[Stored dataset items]

★ ★ ★

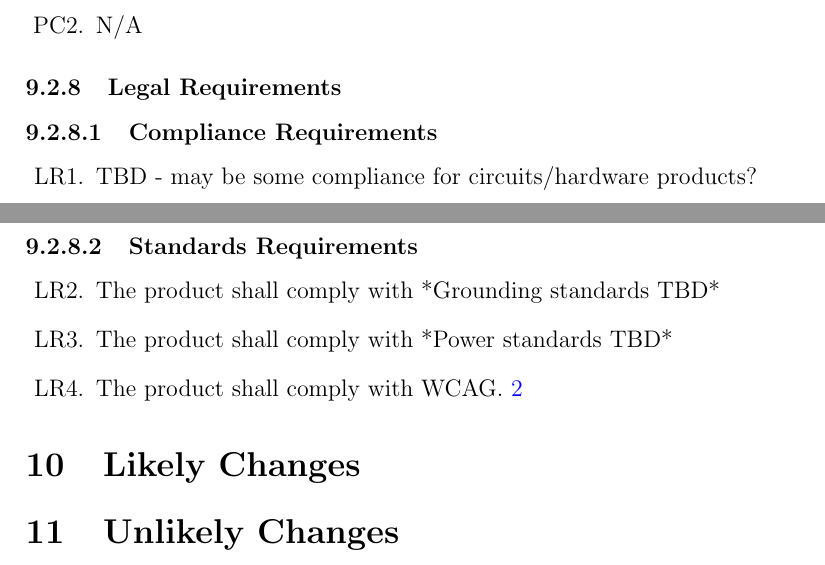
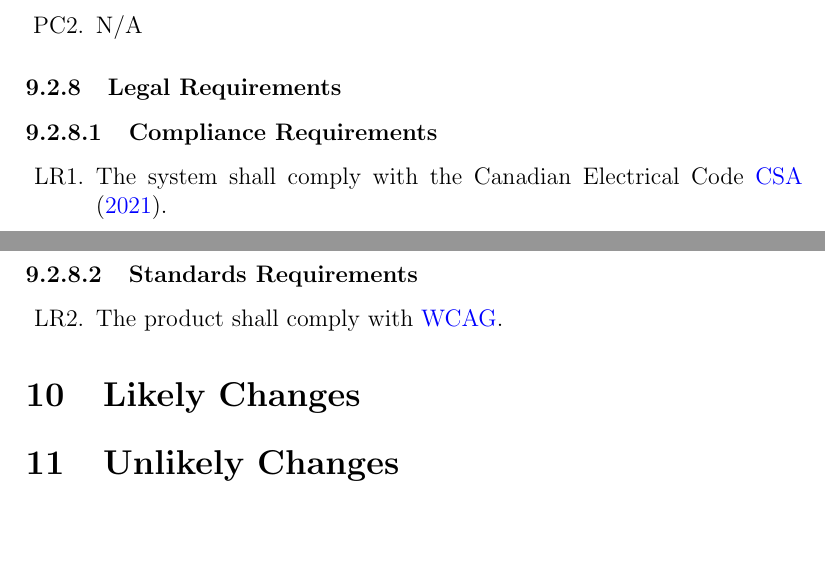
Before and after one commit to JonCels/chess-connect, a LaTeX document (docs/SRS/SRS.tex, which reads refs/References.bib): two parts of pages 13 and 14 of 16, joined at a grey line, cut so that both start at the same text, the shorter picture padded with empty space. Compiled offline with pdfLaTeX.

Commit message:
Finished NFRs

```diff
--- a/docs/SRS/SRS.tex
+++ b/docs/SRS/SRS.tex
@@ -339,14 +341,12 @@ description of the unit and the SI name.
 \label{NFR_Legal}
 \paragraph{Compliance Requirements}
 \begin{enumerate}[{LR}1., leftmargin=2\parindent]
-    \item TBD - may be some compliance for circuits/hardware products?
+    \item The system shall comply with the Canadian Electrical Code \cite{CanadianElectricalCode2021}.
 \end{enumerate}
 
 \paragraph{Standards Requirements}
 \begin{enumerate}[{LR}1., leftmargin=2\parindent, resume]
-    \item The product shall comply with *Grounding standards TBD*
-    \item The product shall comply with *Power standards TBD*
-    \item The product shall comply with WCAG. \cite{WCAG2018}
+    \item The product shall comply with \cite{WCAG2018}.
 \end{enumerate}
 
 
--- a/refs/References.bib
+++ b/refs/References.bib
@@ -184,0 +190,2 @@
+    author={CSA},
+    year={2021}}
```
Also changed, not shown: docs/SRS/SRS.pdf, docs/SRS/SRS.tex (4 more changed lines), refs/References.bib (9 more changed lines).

★ ★ ★

(Problem details): Please, without any pictures, print each entry exactly.

(Result):
Before and after one commit to JonCels/chess-connect, a LaTeX document (docs/SRS/SRS.tex, which reads refs/References.bib): two parts of pages 13 and 14 of 16, joined at a grey line, cut so that both start at the same text, the shorter picture padded with empty space. Compiled offline with pdfLaTeX.

Commit message:
Finished NFRs

```diff
--- a/docs/SRS/SRS.tex
+++ b/docs/SRS/SRS.tex
@@ -339,14 +341,12 @@ description of the unit and the SI name.
 \label{NFR_Legal}
 \paragraph{Compliance Requirements}
 \begin{enumerate}[{LR}1., leftmargin=2\parindent]
-    \item TBD - may be some compliance for circuits/hardware products?
+    \item The system shall comply with the Canadian Electrical Code \cite{CanadianElectricalCode2021}.
 \end{enumerate}
 
 \paragraph{Standards Requirements}
 \begin{enumerate}[{LR}1., leftmargin=2\parindent, resume]
-    \item The product shall comply with *Grounding standards TBD*
-    \item The product shall comply with *Power standards TBD*
-    \item The product shall comply with WCAG. \cite{WCAG2018}
+    \item The product shall comply with \cite{WCAG2018}.
 \end{enumerate}
 
 
--- a/refs/References.bib
+++ b/refs/References.bib
@@ -184,0 +190,2 @@
+    author={CSA},
+    year={2021}}
```
Also changed, not shown: docs/SRS/SRS.pdf, docs/SRS/SRS.tex (4 more changed lines), refs/References.bib (9 more changed lines).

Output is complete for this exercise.